For a rural coffee grower in Colombia, rising global coffee prices should be nothing but good news. Grow more beans, make more money. So Grant Miller, a health economist at Stanford University, was surprised to discover what else higher prices herald: Sicker kids. It turns out that “child mortality rates go up when prices go up,” says Miller.
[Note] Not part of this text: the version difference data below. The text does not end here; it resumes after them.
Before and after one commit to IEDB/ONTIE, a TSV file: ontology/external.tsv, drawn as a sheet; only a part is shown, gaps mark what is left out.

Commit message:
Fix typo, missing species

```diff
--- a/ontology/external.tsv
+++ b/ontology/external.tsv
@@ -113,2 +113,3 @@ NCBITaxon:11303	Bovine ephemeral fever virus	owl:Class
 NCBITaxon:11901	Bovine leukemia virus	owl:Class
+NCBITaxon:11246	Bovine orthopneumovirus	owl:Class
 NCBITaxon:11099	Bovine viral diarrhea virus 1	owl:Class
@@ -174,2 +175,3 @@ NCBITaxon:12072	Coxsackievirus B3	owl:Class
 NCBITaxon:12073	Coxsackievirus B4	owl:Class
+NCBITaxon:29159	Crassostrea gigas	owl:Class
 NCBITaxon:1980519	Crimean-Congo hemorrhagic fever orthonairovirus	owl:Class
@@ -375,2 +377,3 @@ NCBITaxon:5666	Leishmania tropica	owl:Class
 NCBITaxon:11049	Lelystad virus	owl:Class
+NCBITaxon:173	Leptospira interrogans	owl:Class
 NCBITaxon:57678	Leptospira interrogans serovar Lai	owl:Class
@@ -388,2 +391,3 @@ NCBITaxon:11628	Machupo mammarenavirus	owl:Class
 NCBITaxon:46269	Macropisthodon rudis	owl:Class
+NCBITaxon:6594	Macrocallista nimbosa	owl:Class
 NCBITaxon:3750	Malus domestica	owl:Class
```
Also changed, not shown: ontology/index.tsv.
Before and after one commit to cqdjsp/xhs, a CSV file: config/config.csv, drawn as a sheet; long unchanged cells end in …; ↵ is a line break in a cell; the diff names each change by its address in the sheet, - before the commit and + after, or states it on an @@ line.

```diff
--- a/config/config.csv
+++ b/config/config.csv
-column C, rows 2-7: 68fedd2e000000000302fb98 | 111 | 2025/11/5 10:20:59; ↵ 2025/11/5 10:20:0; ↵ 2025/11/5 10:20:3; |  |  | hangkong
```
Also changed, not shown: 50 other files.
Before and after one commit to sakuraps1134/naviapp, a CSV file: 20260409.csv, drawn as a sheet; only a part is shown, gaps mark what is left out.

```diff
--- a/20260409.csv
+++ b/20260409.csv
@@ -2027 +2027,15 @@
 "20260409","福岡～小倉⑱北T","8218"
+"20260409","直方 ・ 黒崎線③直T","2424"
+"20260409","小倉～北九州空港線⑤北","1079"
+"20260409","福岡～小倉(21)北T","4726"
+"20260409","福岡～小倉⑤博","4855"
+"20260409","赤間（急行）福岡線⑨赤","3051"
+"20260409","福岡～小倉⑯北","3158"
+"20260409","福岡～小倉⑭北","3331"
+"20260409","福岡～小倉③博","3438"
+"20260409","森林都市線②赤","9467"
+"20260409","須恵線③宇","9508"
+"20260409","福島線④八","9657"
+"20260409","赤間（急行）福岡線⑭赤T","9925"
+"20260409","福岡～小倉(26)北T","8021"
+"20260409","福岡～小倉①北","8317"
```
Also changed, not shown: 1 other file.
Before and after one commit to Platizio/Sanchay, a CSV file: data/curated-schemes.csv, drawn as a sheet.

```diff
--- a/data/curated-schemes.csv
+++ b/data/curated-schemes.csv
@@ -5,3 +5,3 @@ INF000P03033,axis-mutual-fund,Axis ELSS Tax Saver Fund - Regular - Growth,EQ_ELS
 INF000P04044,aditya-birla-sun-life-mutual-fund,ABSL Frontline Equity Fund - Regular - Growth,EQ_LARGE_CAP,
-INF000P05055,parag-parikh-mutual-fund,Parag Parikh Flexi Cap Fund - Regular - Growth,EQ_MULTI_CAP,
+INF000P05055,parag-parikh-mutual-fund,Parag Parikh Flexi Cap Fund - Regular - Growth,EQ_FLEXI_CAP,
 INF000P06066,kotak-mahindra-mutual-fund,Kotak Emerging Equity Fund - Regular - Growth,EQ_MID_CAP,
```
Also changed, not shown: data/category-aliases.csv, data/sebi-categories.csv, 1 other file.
The opposite is also true: Child mortality decreases—fewer infants and children die—when prices slump.

Miller and his coauthor examined average annual...


To read this article and start a full year of unlimited online access, subscribe now!

Already a subscriber?

Need to register for your premium online access,
which is included with your paid subscription?

Tracker Pixel for Entry